__Task objective__: Where a line in the records below includes "source", pull that line out.

__Data section__:
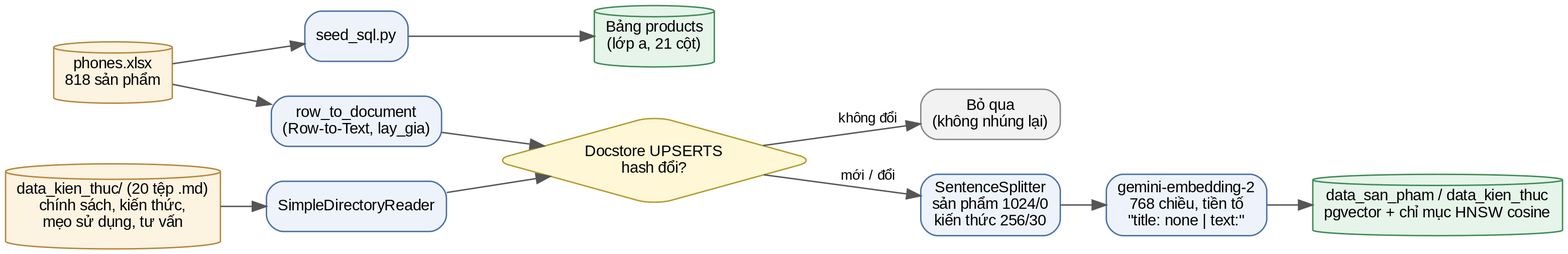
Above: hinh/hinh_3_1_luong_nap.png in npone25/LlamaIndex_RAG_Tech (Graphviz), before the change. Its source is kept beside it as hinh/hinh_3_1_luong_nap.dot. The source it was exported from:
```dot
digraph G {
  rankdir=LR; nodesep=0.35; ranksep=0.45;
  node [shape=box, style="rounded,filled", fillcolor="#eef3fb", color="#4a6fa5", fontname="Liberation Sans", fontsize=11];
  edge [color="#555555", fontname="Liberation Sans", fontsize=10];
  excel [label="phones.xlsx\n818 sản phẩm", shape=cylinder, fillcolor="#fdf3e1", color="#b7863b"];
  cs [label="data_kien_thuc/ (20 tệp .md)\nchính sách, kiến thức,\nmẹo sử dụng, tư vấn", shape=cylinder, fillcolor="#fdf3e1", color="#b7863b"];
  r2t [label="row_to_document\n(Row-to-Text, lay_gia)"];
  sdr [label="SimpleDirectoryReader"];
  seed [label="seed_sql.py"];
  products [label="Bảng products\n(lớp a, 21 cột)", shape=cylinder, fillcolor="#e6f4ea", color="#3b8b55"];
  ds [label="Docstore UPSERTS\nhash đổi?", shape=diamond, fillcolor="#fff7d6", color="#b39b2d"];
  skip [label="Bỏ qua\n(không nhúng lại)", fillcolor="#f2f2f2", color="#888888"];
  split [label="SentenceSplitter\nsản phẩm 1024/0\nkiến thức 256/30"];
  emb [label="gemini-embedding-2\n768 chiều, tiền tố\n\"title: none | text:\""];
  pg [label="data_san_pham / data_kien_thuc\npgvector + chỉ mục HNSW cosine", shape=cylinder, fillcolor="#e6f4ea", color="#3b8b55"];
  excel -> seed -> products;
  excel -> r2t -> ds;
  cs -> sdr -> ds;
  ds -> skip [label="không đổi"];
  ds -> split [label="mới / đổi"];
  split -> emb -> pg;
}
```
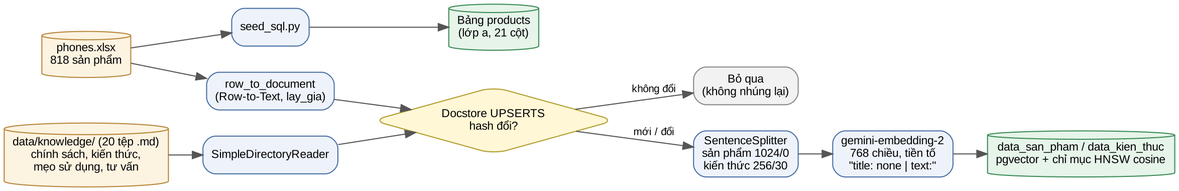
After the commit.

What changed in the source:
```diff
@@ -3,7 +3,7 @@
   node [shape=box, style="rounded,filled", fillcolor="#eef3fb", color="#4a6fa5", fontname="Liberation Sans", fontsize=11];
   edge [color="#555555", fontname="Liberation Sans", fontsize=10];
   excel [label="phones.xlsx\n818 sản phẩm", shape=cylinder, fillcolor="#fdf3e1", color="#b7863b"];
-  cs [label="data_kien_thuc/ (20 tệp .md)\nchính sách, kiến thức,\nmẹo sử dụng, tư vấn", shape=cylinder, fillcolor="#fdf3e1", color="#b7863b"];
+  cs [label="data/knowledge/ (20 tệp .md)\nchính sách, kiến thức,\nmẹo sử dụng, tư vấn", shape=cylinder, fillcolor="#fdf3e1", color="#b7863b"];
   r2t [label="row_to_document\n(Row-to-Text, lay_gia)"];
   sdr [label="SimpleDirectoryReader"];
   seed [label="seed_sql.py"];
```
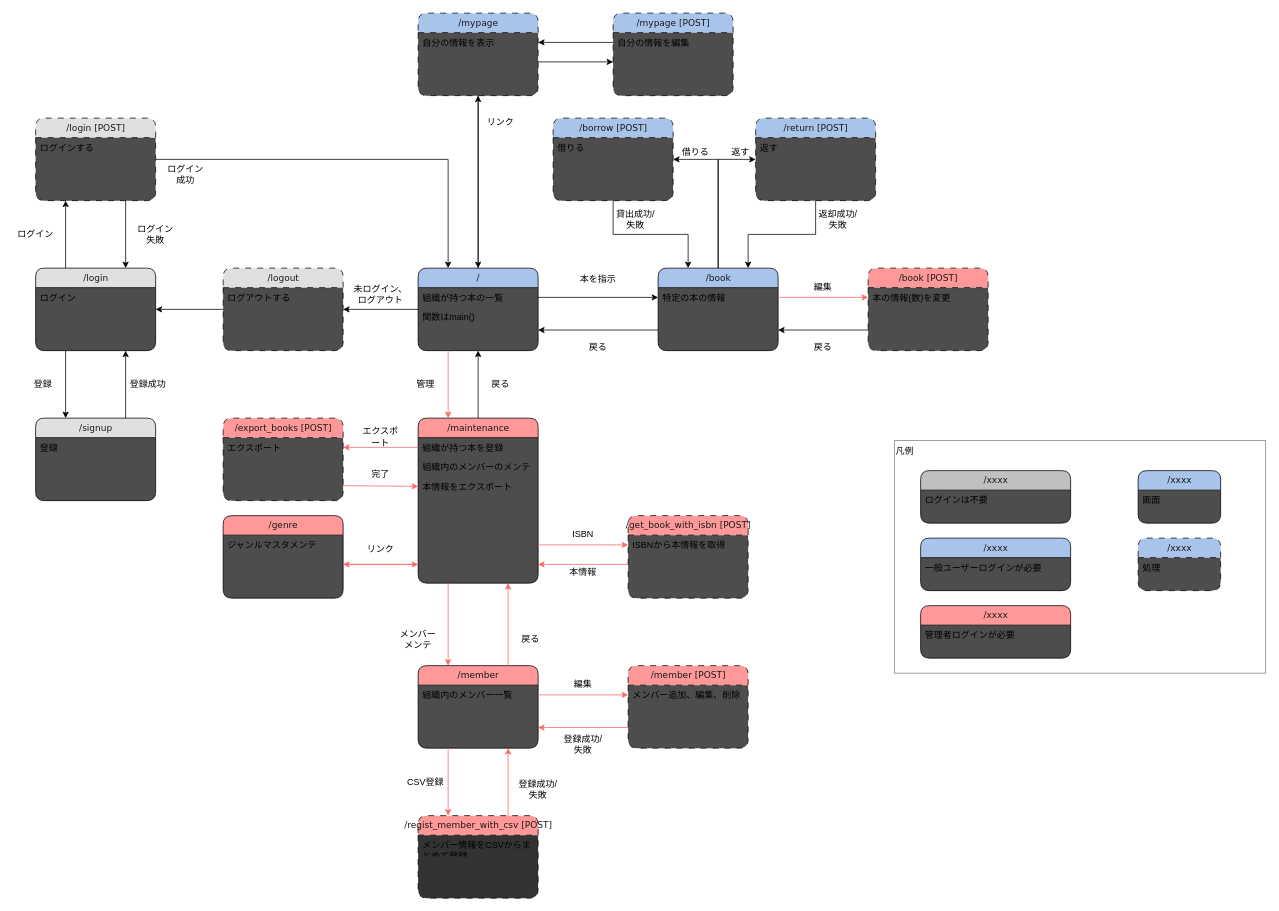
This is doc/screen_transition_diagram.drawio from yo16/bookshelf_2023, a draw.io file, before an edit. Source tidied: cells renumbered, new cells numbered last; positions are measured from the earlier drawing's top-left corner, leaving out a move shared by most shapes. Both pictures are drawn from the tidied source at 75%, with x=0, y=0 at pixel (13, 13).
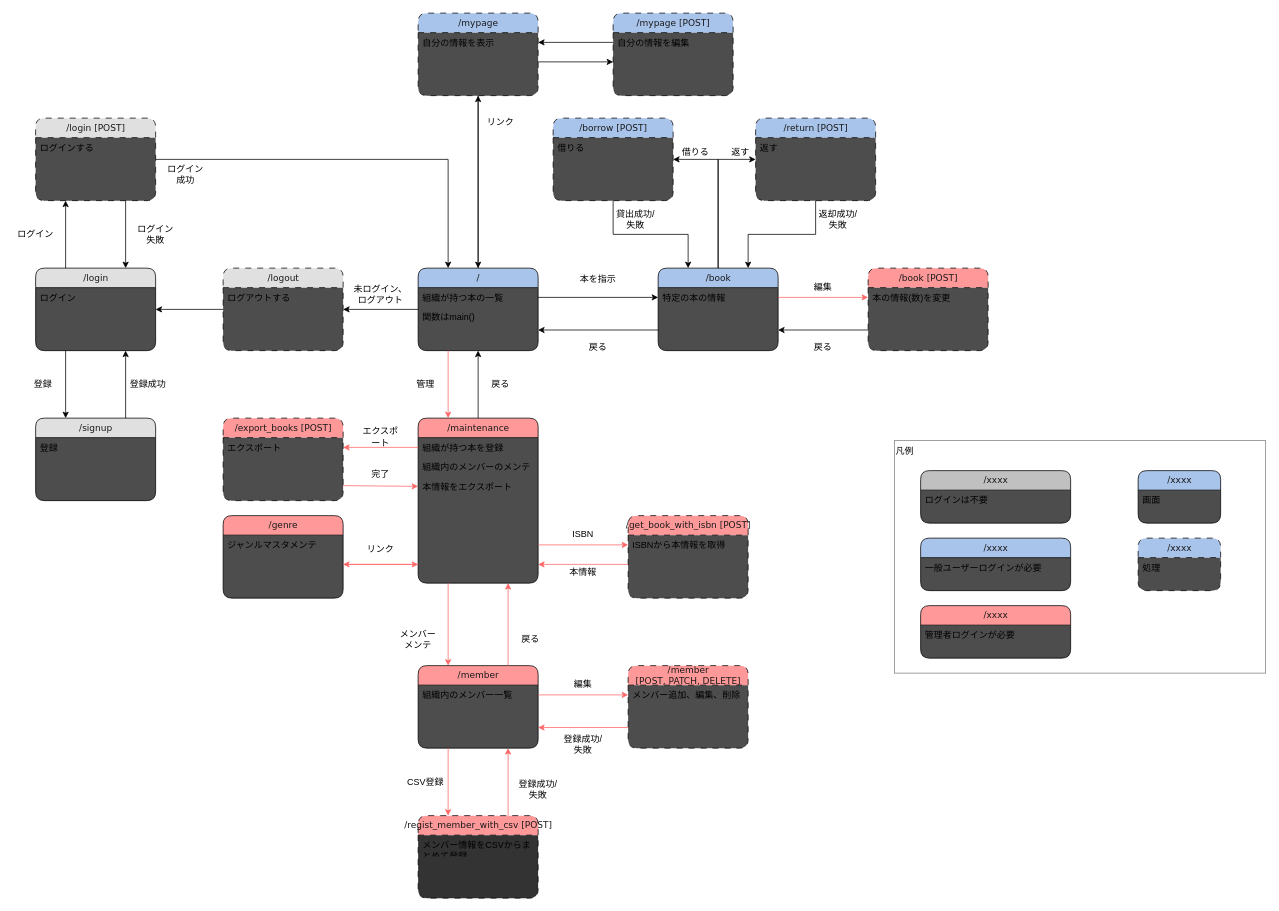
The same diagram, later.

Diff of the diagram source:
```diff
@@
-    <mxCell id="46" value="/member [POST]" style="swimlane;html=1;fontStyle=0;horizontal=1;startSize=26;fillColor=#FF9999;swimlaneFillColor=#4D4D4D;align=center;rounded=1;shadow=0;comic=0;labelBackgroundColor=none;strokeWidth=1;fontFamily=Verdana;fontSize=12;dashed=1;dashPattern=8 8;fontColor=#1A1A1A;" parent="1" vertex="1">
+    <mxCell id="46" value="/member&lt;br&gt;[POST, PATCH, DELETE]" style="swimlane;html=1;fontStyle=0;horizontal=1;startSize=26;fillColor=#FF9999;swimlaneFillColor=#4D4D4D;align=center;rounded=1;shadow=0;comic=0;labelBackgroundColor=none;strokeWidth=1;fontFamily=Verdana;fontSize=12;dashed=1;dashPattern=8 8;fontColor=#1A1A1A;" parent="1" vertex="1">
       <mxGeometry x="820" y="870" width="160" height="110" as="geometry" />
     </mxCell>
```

__Exercise answer__:
Above: hinh/hinh_3_1_luong_nap.png in npone25/LlamaIndex_RAG_Tech (Graphviz), before the change. Its source is kept beside it as hinh/hinh_3_1_luong_nap.dot. The source it was exported from:
What changed in the source:
This is doc/screen_transition_diagram.drawio from yo16/bookshelf_2023, a draw.io file, before an edit. Source tidied: cells renumbered, new cells numbered last; positions are measured from the earlier drawing's top-left corner, leaving out a move shared by most shapes. Both pictures are drawn from the tidied source at 75%, with x=0, y=0 at pixel (13, 13).
Diff of the diagram source:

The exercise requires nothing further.